Gaining Ground: demolition waste as raw material

Activity: Academic talk or presentation typesOral presentation
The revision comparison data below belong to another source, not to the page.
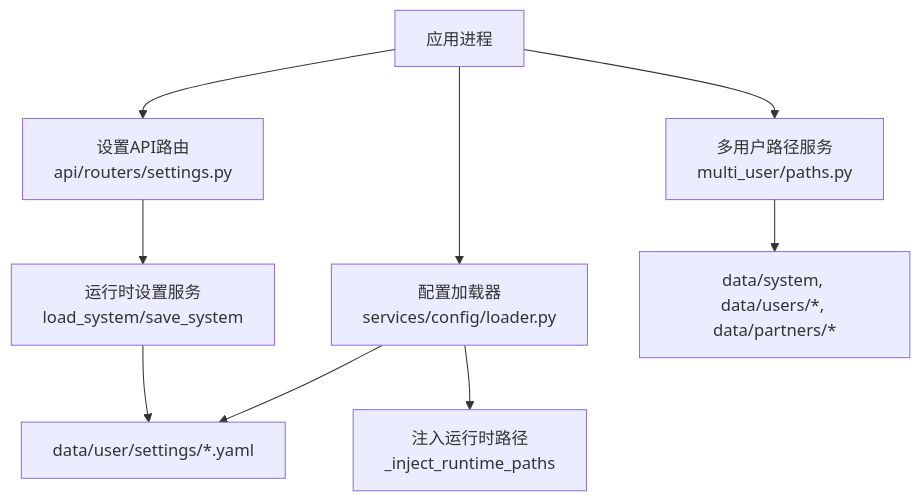
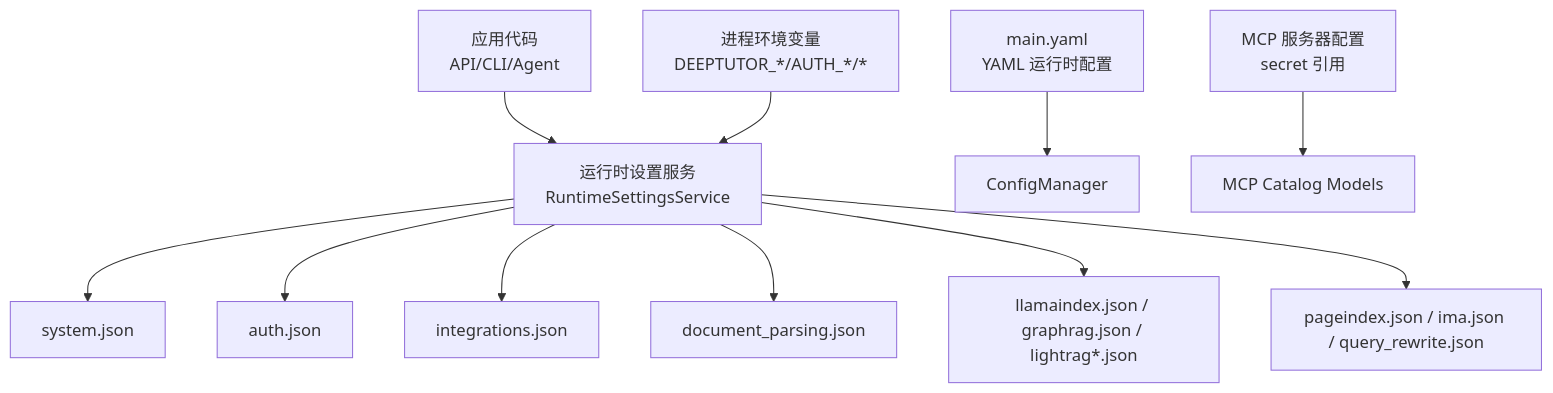
One commit to gongzili456/DeepTutor changed the first of 6 diagrams in .qoder/repowiki/zh/content/配置管理/配置管理.md. Above: the diagram before and after it, drawn with Mermaid. The commit also changed other lines of this file and 1242 other files, not shown here.

````diff
--- a/.qoder/repowiki/zh/content/配置管理/配置管理.md
+++ b/.qoder/repowiki/zh/content/配置管理/配置管理.md
@@ -36,11 +36,13 @@
 ```mermaid
 graph TB
-A["应用进程"] --> B["配置加载器<br/>services/config/loader.py"]
-B --> C["data/user/settings/*.yaml"]
-B --> D["注入运行时路径<br/>_inject_runtime_paths"]
-A --> E["设置API路由<br/>api/routers/settings.py"]
-E --> F["运行时设置服务<br/>load_system/save_system"]
-F --> C
-A --> G["多用户路径服务<br/>multi_user/paths.py"]
-G --> H["data/system, data/users/*, data/partners/*"]
+A["应用代码<br/>API/CLI/Agent"] --> B["运行时设置服务<br/>RuntimeSettingsService"]
+B --> C["system.json"]
+B --> D["auth.json"]
+B --> E["integrations.json"]
+B --> F["document_parsing.json"]
+B --> G["llamaindex.json / graphrag.json / lightrag*.json"]
+B --> H["pageindex.json / ima.json / query_rewrite.json"]
+I["进程环境变量<br/>DEEPTUTOR_*/AUTH_*/*"] --> B
+J["main.yaml<br/>YAML 运行时配置"] --> K["ConfigManager"]
+L["MCP 服务器配置<br/>secret 引用"] --> M["MCP Catalog Models"]
 ```
````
Cities have always been built with and upon the remnants of their predecessors. Vast quantities of rubble produced through demolition, conflict, and natural disasters underpin nearly all places of habitation as part of a globe-spanning anthropogenic deposit that Matt Edgeworth has called the ‘archaeosphere’ (2015).
Whilst such material is considered ‘waste’ in the sense of a ‘left-over’ or unwanted substance, in the immediate aftermath of deconstruction or destruction, such rubble rarely remains ‘wasted’ for long, and often becomes reused in new cycles of construction. While small-scale architectural salvage and ‘spolia’ are well recognised archaeologically, the reuse of bulk quantities of demolition rubble in the creation of new or altered terrain is rarely discussed. It is the investigation of such landscaping processes, where rubble acts as the primary ‘raw material’, that is the subject of this paper.
Employing a contemporary archaeological methodology, I trace how demolition waste has been used to radically alter the landscape using examples from the UK and, in particular, acts of land ‘reclamation’. In exploring the history of such sites, I also examine how this creative reuse of waste material necessarily disrupts taken-for-granted assumptions and assertions about the value of particular materials and places.
Period31 Mar 2022
Event titleSociety for American Archaeology 87th Annual Meeting
Event typeConference
Conference number87
LocationChicago, United States, IllinoisShow on map


  • waste
  • waste landscapes
  • land reclamation
  • rubble